WORK TO COMPLETE = Please repeat the records word for word and skip the pictures.

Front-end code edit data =

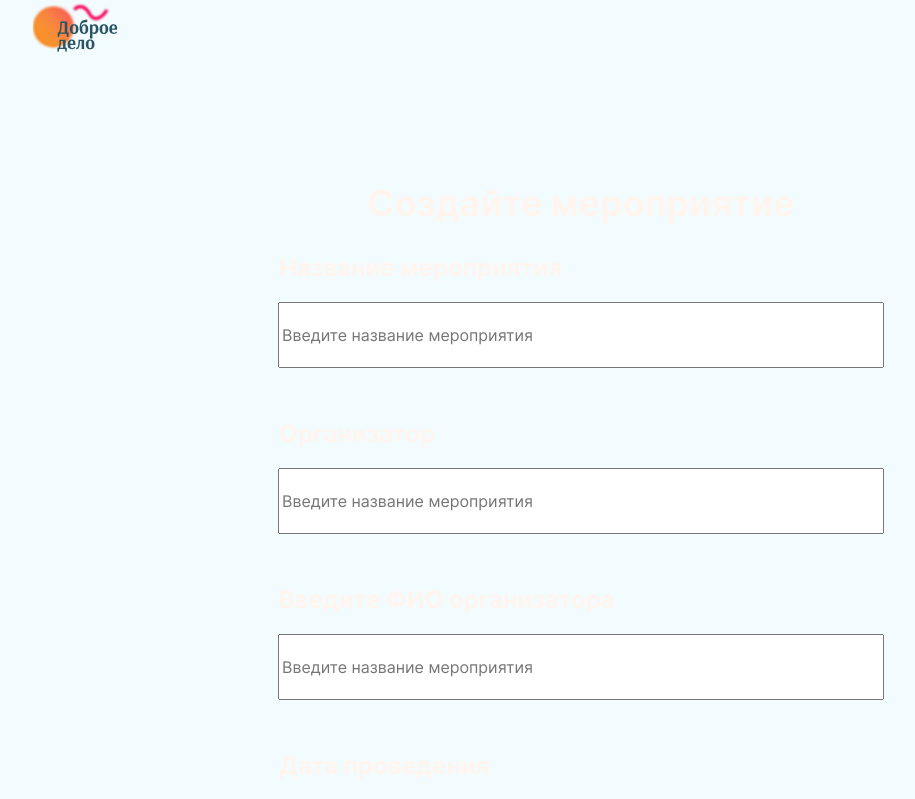
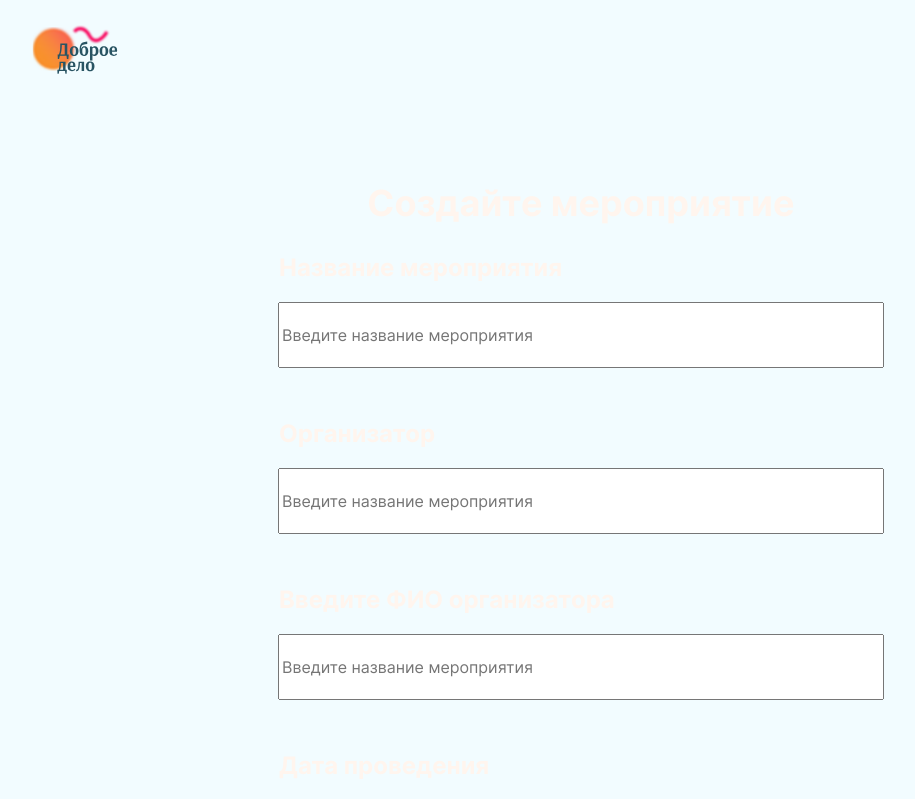
Before and after one commit to SoraDimichi/active-citizen-poet-2025-frontend, a React (Create React App) app: page /create-event in a window 1280 px wide. Shown: the top 799 px of the page, without its empty margins (59-974 px from the left). Built offline with nearby package versions, Linux system fonts and the light colour scheme; no server answers.

Commit message:
Refactor: font-style and color were moved in page.css

```diff
--- /dev/null
+++ b/src/blocks/content/content.css
@@ -0,0 +1,6 @@
+.content {
+  display: flex;
+  flex-direction: column;
+  margin: 0 auto;
+  max-width: 1184px;
+}
--- a/src/blocks/events/__subtitle/events__subtitle.css
+++ b/src/blocks/events/__subtitle/events__subtitle.css
@@ -2,8 +2,8 @@
   margin-top: 0;
   margin-bottom: 0;
   max-width: 481px;
-  color: #086788;
-  font-style: normal;
+   color: #086788;
+  /* font-style: normal; */
   font-weight: normal;
   font-size: 21px;
   line-height: 25px;
--- a/src/blocks/events/__title/events__title.css
+++ b/src/blocks/events/__title/events__title.css
@@ -1,6 +1,6 @@
 .events__title {
   max-width: 275px;
-  color: #086788;
+   color: #086788;
   font-weight: bold;
   font-size: 24px;
   line-height: 28px;
--- a/src/blocks/footer/footer.css
+++ b/src/blocks/footer/footer.css
@@ -16,13 +16,12 @@
   flex-direction: row;
   justify-content: space-between;
   align-items: center;
-  margin-bottom: 24px;
+  /* margin-bottom: 24px; */
 }
 
-@media screen and (max-width: 1030px) {
+/* @media screen and (max-width: 1030px) {
   .footer {
-    /* max-width: 928px;*/
-    /* min-height: 18px;*/
+
     margin-top: 92px;
   }
 }
@@ -35,7 +34,7 @@
     flex-direction: column;
     margin-left: 4%;
   }
-}
+} */
 
 /*@media screen and (max-width: 350px) {
   .footer {
--- a/src/blocks/header/header.css
+++ b/src/blocks/header/header.css
@@ -10,7 +10,7 @@
   margin-top: 0;
   display: flex;
   flex-direction: column;
-  justify-content: space-between;
+  justify-content: center;
   box-sizing: border-box;
   margin-left: auto;
   margin-right: auto;
--- a/src/blocks/lead/__title/lead__title.css
+++ b/src/blocks/lead/__title/lead__title.css
@@ -1,10 +1,10 @@
 .lead__title {
-  font-style: normal;
+  /* font-style: normal; */
   font-weight: bold;
   font-size: 36px;
   line-height: 44px;
   /* identical to box height */
 
   text-align: center;
-  color: #086788;
+  /* color: #086788; */
 }
--- a/src/blocks/main/__subtitle/main__subtitle.css
+++ b/src/blocks/main/__subtitle/main__subtitle.css
@@ -3,9 +3,9 @@
   font-size: 21px;
   line-height: 25px;
   text-align: left;
-  color: #086788;
+  /* color: #086788; */
 
-  font-style: normal;
+  /* font-style: normal; */
   font-weight: 300;
 }
 
--- a/src/blocks/main/__title/main__title.css
+++ b/src/blocks/main/__title/main__title.css
@@ -4,15 +4,12 @@
   margin-bottom: 0;
   font-weight: bold;
   font-size: 64px;
-  font-style: normal;
+  /* font-style: normal; */
   line-height: 78px;
-  /* or 104% */
   margin: 0 auto;
   text-align: left;
 
-   color: #086788;
-
-
+  /* color: #086788; */
 }
 
 /* @media screen and (max-width: 768px) {
--- a/src/blocks/page/page.css
+++ b/src/blocks/page/page.css
@@ -1,14 +1,8 @@
 .page {
   /* background-color: #2a2c2f; */
-  background-color:  #F2FCFF;
+  background-color: #f2fcff;
 
   font-family: Inter, Arial, sans-serif;
   font-style: normal;
+  color: #086788;
 }
-
-.content {
-  display: flex;
-  flex-direction: column;
-  margin: 0 auto;
-  max-width: 1184px;
-}
--- a/src/index.css
+++ b/src/index.css
@@ -1,5 +1,6 @@
 @import url(./vendor/normalize.css);
 @import url(./blocks/page/page.css);
+@import url(./blocks/content/content.css);
 @import url(./vendor/inter.css);
 @import url(./blocks/popup/_opened/popup_opened.css);
 @import url(./blocks/footer/footer.css);
```
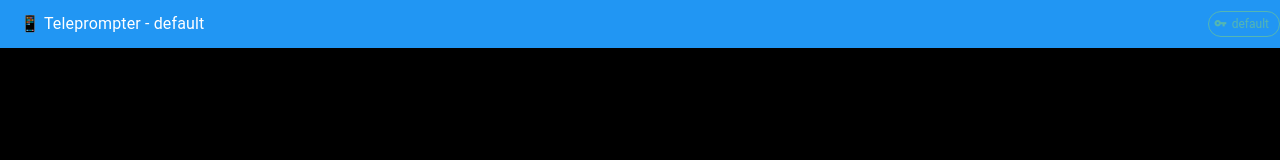
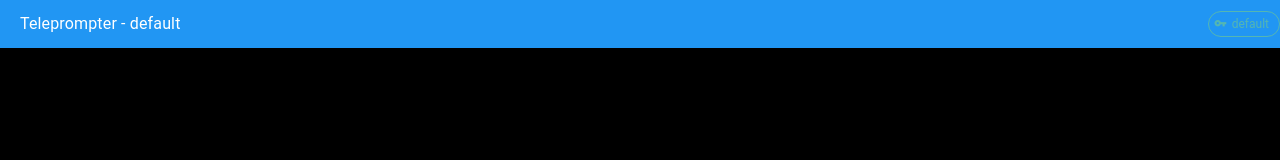
Before and after one commit to mirceanton/teleprompter, a Vue app in the folder frontend/: page /teleprompter in a window 1280 px wide. Shown: the top 160 px of the page. Built offline with nearby package versions, Linux system fonts and the light colour scheme; no server answers.

Commit message:
Remove emoji from teleprompter title for a cleaner appearance

```diff
--- a/frontend/src/views/Teleprompter.vue
+++ b/frontend/src/views/Teleprompter.vue
@@ -9,7 +9,7 @@
       density="compact"
     >
       <v-toolbar-title class="text-subtitle-1">
-        📱 Teleprompter - {{ channelName }}
+        Teleprompter - {{ channelName }}
       </v-toolbar-title>
       <v-spacer />
 
```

REPLY =
Before and after one commit to SoraDimichi/active-citizen-poet-2025-frontend, a React (Create React App) app: page /create-event in a window 1280 px wide. Shown: the top 799 px of the page, without its empty margins (59-974 px from the left). Built offline with nearby package versions, Linux system fonts and the light colour scheme; no server answers.

Commit message:
Refactor: font-style and color were moved in page.css

```diff
--- /dev/null
+++ b/src/blocks/content/content.css
@@ -0,0 +1,6 @@
+.content {
+  display: flex;
+  flex-direction: column;
+  margin: 0 auto;
+  max-width: 1184px;
+}
--- a/src/blocks/events/__subtitle/events__subtitle.css
+++ b/src/blocks/events/__subtitle/events__subtitle.css
@@ -2,8 +2,8 @@
   margin-top: 0;
   margin-bottom: 0;
   max-width: 481px;
-  color: #086788;
-  font-style: normal;
+   color: #086788;
+  /* font-style: normal; */
   font-weight: normal;
   font-size: 21px;
   line-height: 25px;
--- a/src/blocks/events/__title/events__title.css
+++ b/src/blocks/events/__title/events__title.css
@@ -1,6 +1,6 @@
 .events__title {
   max-width: 275px;
-  color: #086788;
+   color: #086788;
   font-weight: bold;
   font-size: 24px;
   line-height: 28px;
--- a/src/blocks/footer/footer.css
+++ b/src/blocks/footer/footer.css
@@ -16,13 +16,12 @@
   flex-direction: row;
   justify-content: space-between;
   align-items: center;
-  margin-bottom: 24px;
+  /* margin-bottom: 24px; */
 }
 
-@media screen and (max-width: 1030px) {
+/* @media screen and (max-width: 1030px) {
   .footer {
-    /* max-width: 928px;*/
-    /* min-height: 18px;*/
+
     margin-top: 92px;
   }
 }
@@ -35,7 +34,7 @@
     flex-direction: column;
     margin-left: 4%;
   }
-}
+} */
 
 /*@media screen and (max-width: 350px) {
   .footer {
--- a/src/blocks/header/header.css
+++ b/src/blocks/header/header.css
@@ -10,7 +10,7 @@
   margin-top: 0;
   display: flex;
   flex-direction: column;
-  justify-content: space-between;
+  justify-content: center;
   box-sizing: border-box;
   margin-left: auto;
   margin-right: auto;
--- a/src/blocks/lead/__title/lead__title.css
+++ b/src/blocks/lead/__title/lead__title.css
@@ -1,10 +1,10 @@
 .lead__title {
-  font-style: normal;
+  /* font-style: normal; */
   font-weight: bold;
   font-size: 36px;
   line-height: 44px;
   /* identical to box height */
 
   text-align: center;
-  color: #086788;
+  /* color: #086788; */
 }
--- a/src/blocks/main/__subtitle/main__subtitle.css
+++ b/src/blocks/main/__subtitle/main__subtitle.css
@@ -3,9 +3,9 @@
   font-size: 21px;
   line-height: 25px;
   text-align: left;
-  color: #086788;
+  /* color: #086788; */
 
-  font-style: normal;
+  /* font-style: normal; */
   font-weight: 300;
 }
 
--- a/src/blocks/main/__title/main__title.css
+++ b/src/blocks/main/__title/main__title.css
@@ -4,15 +4,12 @@
   margin-bottom: 0;
   font-weight: bold;
   font-size: 64px;
-  font-style: normal;
+  /* font-style: normal; */
   line-height: 78px;
-  /* or 104% */
   margin: 0 auto;
   text-align: left;
 
-   color: #086788;
-
-
+  /* color: #086788; */
 }
 
 /* @media screen and (max-width: 768px) {
--- a/src/blocks/page/page.css
+++ b/src/blocks/page/page.css
@@ -1,14 +1,8 @@
 .page {
   /* background-color: #2a2c2f; */
-  background-color:  #F2FCFF;
+  background-color: #f2fcff;
 
   font-family: Inter, Arial, sans-serif;
   font-style: normal;
+  color: #086788;
 }
-
-.content {
-  display: flex;
-  flex-direction: column;
-  margin: 0 auto;
-  max-width: 1184px;
-}
--- a/src/index.css
+++ b/src/index.css
@@ -1,5 +1,6 @@
 @import url(./vendor/normalize.css);
 @import url(./blocks/page/page.css);
+@import url(./blocks/content/content.css);
 @import url(./vendor/inter.css);
 @import url(./blocks/popup/_opened/popup_opened.css);
 @import url(./blocks/footer/footer.css);
```
Before and after one commit to mirceanton/teleprompter, a Vue app in the folder frontend/: page /teleprompter in a window 1280 px wide. Shown: the top 160 px of the page. Built offline with nearby package versions, Linux system fonts and the light colour scheme; no server answers.

Commit message:
Remove emoji from teleprompter title for a cleaner appearance

```diff
--- a/frontend/src/views/Teleprompter.vue
+++ b/frontend/src/views/Teleprompter.vue
@@ -9,7 +9,7 @@
       density="compact"
     >
       <v-toolbar-title class="text-subtitle-1">
-        📱 Teleprompter - {{ channelName }}
+        Teleprompter - {{ channelName }}
       </v-toolbar-title>
       <v-spacer />
 
```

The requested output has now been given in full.